Exhaled Breath Can ID Acute Decompensated Heart Failure
So-called 'breathprint' distinguishes cases from controls with other cardiovascular diagnoses
MONDAY, March 25 (HealthDay News) -- An exhaled breath metabolome is feasible for identifying acute decompensated heart failure, according to a research letter published in the April 2 issue of the Journal of the American College of Cardiology.
Noting that previous research has shown a correlation between elevated acetone, pentane, and nitric oxide levels in exhaled breath with heart failure severity, Michael A. Samara, M.D., from Abbot Northwestern Hospital in Minneapolis, and colleagues assessed the feasibility of exhaled breath analysis to identify patients with acute decompensated heart failure. Twenty-five patients with a primary diagnosis of acute decompensated heart failure and 16 controls with non-acute decompensated heart failure cardiovascular diagnoses were recruited. Exhaled-breath samples were collected within 24 hours of admission, following an eight-hour fast, and before administration of morning medications. A single exhaled tidal volume was provided into a sterile mouthpiece, while maintaining an exhaled pressure of 15 millibars. Breath analyses were conducted within two hours of sample collection.
The researchers found that all patients were able to tolerate the sample collection. The acute decompensated heart failure cohort had increased exhaled acetone and pentane compared with controls. In addition, five ion peaks were incorporated into a canonical discriminant analysis model that could successfully differentiate cases from controls. The "breathprint" was validated in a cohort of 36 patients with acute decompensated heart failure, with all cases classified correctly.
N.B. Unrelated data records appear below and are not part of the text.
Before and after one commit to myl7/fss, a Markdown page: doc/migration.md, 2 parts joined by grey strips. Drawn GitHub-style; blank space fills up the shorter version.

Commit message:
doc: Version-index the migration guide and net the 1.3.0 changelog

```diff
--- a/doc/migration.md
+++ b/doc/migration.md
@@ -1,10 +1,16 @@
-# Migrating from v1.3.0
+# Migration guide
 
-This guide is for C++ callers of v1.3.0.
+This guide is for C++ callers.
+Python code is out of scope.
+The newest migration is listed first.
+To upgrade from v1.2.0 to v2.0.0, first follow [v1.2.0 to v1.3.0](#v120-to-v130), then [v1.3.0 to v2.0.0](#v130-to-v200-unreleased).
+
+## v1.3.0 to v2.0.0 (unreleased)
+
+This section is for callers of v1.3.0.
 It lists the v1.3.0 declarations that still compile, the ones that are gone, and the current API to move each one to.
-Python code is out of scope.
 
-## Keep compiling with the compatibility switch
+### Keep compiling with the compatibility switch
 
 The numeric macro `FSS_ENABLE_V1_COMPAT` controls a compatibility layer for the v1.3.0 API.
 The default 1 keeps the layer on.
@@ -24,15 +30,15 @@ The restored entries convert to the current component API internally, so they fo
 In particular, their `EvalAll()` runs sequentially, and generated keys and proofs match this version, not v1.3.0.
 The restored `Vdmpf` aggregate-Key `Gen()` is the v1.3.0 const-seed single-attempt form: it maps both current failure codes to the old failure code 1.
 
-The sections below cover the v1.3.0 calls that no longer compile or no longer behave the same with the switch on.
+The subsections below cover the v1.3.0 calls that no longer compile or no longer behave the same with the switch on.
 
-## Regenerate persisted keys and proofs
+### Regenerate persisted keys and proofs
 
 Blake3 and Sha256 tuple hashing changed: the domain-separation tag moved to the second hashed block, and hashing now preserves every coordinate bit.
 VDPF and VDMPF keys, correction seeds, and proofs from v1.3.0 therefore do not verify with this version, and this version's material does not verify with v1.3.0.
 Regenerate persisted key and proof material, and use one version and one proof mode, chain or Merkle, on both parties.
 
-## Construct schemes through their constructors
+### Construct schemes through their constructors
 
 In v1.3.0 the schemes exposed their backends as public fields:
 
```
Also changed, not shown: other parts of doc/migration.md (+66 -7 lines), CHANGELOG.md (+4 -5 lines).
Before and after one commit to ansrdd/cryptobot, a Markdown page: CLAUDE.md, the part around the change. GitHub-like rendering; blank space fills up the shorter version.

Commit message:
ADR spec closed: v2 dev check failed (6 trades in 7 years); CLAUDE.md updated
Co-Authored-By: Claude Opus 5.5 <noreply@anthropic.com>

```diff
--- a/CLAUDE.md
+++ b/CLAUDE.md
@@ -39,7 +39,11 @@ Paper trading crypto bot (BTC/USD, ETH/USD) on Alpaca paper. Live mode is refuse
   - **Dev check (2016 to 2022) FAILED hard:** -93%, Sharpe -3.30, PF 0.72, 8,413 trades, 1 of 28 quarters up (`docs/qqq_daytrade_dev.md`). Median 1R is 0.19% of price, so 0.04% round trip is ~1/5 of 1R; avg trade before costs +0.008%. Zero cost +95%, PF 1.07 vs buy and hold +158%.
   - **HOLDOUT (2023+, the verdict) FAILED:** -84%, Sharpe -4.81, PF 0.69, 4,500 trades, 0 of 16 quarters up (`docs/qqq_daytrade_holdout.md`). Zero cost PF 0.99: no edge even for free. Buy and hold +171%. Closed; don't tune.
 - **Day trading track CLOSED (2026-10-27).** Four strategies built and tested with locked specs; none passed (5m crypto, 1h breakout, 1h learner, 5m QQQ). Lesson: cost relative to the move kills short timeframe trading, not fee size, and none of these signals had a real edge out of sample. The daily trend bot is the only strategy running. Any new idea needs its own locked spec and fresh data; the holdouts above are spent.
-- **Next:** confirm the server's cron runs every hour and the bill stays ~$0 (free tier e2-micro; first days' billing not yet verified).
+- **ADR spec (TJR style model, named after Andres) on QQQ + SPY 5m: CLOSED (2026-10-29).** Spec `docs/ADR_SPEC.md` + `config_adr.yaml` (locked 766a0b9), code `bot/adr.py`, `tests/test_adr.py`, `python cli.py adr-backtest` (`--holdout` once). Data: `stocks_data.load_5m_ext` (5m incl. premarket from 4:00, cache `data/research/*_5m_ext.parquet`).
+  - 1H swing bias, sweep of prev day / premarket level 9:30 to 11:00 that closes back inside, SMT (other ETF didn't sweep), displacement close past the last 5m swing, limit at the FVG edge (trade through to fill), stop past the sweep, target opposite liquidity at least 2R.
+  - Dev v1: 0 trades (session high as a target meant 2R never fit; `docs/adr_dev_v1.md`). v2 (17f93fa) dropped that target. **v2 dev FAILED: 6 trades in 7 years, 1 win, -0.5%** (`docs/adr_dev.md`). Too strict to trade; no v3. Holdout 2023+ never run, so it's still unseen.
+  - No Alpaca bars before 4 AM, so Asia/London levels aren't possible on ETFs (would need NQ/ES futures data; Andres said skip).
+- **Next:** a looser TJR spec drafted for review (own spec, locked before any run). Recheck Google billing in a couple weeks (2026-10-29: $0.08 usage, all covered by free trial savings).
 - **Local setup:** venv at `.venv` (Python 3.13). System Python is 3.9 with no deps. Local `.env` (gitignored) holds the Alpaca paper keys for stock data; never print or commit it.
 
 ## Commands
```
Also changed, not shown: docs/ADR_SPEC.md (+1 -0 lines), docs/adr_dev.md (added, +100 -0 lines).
"Like conventionally available exhaled breath sensors, the promise of this technology lies in the potential for point-of-care and ambulatory monitoring and screening," the authors write. "Future studies in exhaled-breath metabolomics are needed to accelerate progress in the field of cardiovascular medicine."
One author disclosed financial ties to Abbott Laboratories.